“The work is cut out for us”.

Japan striker Kubo Takefusa, of Getafe, against Argentina in an Under-24 friendly in Tokyo on Saturday.
Picture by MASASHI HARA

Making up for lost time

Friday’s match was the first for Japan’s under-24 national side since January 2020 in more serene times around the world.

Then, they had a disastrous campaign at the Asian Under-23 Championship, crashing out of the group phase without a single win.

Friday was also the first time since November 2019 that Kubo and the overseas-based internationals played on Japanese soil.

Argentina - who walked away with victory thanks to a first-half nod by the towering Adolfo Gaich - proved to be an excellent test for Moriyasu Hajime’s men.

Despite only arriving three days earlier with a bulk of the squad playing for their clubs over the weekend, the Argentinians kept the hosts under constant pressure, allowing them little time on the ball.

Acting coach Yokouchi Akinobu, filling in for Moryiasu who is currently with the senior side, said you couldn’t buy this kind of experience in Japan usually.

“What Argentina brought, you don’t normally get to see in Japan”, Yokouchi said of Fernando Batista’s troops, who qualified first out of CONMEBOL for Tokyo 2020.

“Each and every one of their players understands the game very well. Very strong, very clever”.

Rising sons

What Argentina revealed was that in the 16 months since Japan were last together, the players have come a long way individually.

The visitors were the more physically robust of the two, but Japan did not take a backseat technically or in terms of pace.

Much was made of Kubo’s pairing with dribbling pheom Mitoma Kaoru, the J-League’s 2020 rookie of the year for champions Kawasaki Frontale.

Mitoma Kaoru, the talk of the town in the J-League, was silenced by Argentina in his much-hyped partnership with Kubo.
Picture by MASASHI HARA

While that combination fell flat with Mitoma having a quiet game, Japan, as a team, did not look bad one bit against a country being tipped as a gold-medal favourite.

Japan have another shot at Argentina on Monday and after that, two friendlies each in June and July to get it right before the Games open on 23 July.

Kubo and the young Blue Samurai seem to know what exactly it is that they have to do to reach the Olympic podium in men’s football for the first time since Mexico 1968.

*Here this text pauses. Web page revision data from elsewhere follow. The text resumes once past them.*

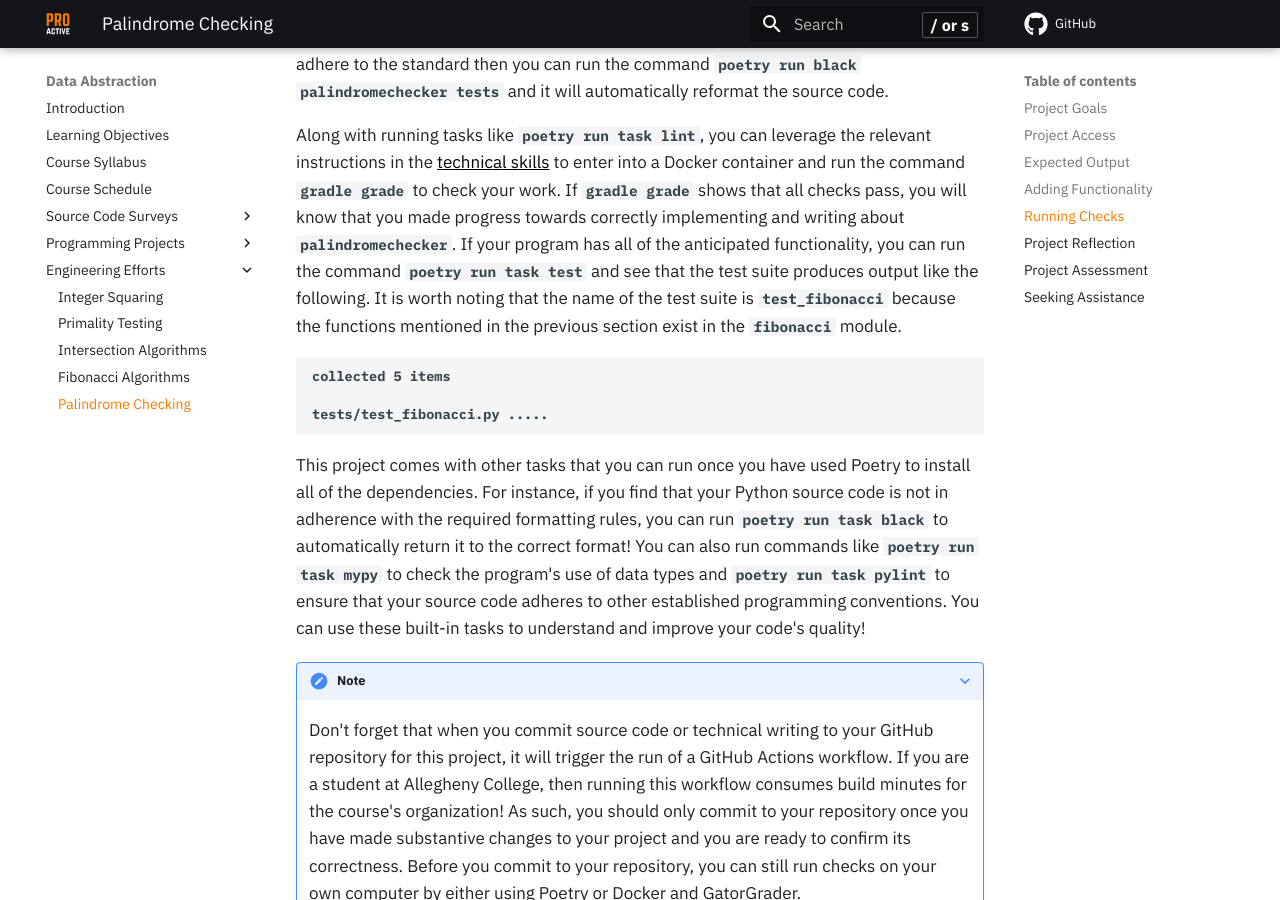
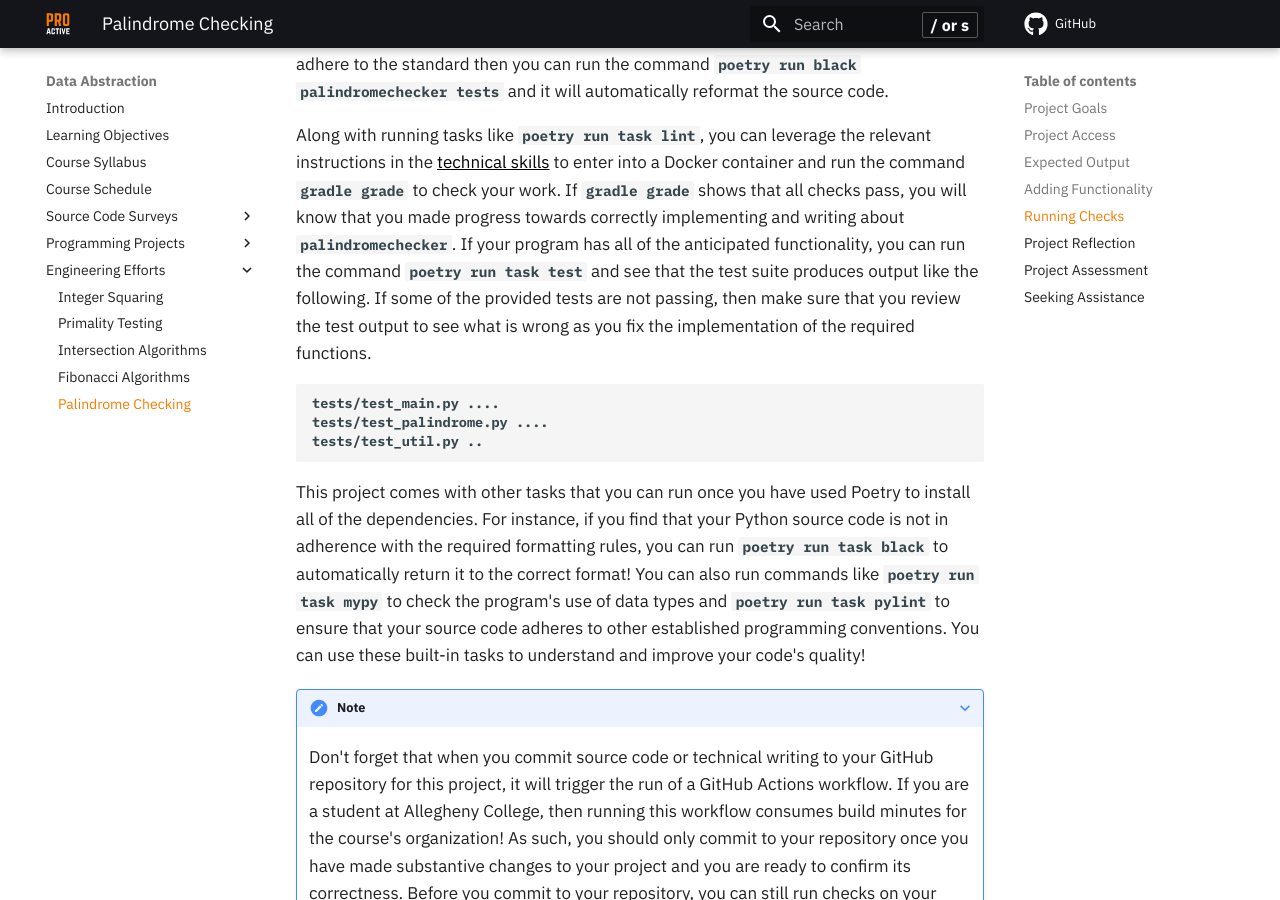
Before and after one commit to ProactiveProgrammers/www.proactiveprogrammers.com, an MkDocs documentation site: the page built from docs/data-abstraction/engineering-efforts/palindrome-checking.md, in a window 1280 px wide and 900 px high, scrolled down 3639 px. Built offline with MkDocs 1.6.1 and Material for MkDocs 9.7.7, drawn with Linux system fonts in a browser that asks for light colours; comment, search, counter and statistics services are not loaded.

Commit message:
feat: Add comments about testing to the palindrome-checking.

````diff
--- a/docs/data-abstraction/engineering-efforts/palindrome-checking.md
+++ b/docs/data-abstraction/engineering-efforts/palindrome-checking.md
@@ -176,14 +176,14 @@ container and run the command `gradle grade` to check your work. If `gradle
 grade` shows that all checks pass, you will know that you made progress towards
 correctly implementing and writing about `palindromechecker`. If your program has
 all of the anticipated functionality, you can run the command `poetry run task
-test` and see that the test suite produces output like the following. It is
-worth noting that the name of the test suite is `test_fibonacci` because the
-functions mentioned in the previous section exist in the `fibonacci` module.
+test` and see that the test suite produces output like the following. If some of
+the provided tests are not passing, then make sure that you review the test output
+to see what is wrong as you fix the implementation of the required functions.
 
 ```
-collected 5 items
-
-tests/test_fibonacci.py .....
+tests/test_main.py ....
+tests/test_palindrome.py ....
+tests/test_util.py ..
 ```
 
 This project comes with other tasks that you can run once you have used Poetry
````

“You have to be able to win the close ones like today”, said Kubo, who plugged in a full shift Saturday.

“The only thing that people remembers are the results. Forget performance, we need to be able to win games.

“I really can’t say anything on the Tokyo Games with so much uncertainty in the world right now.

“What I do know is that we let one get away today so we must make sure to win the second game”.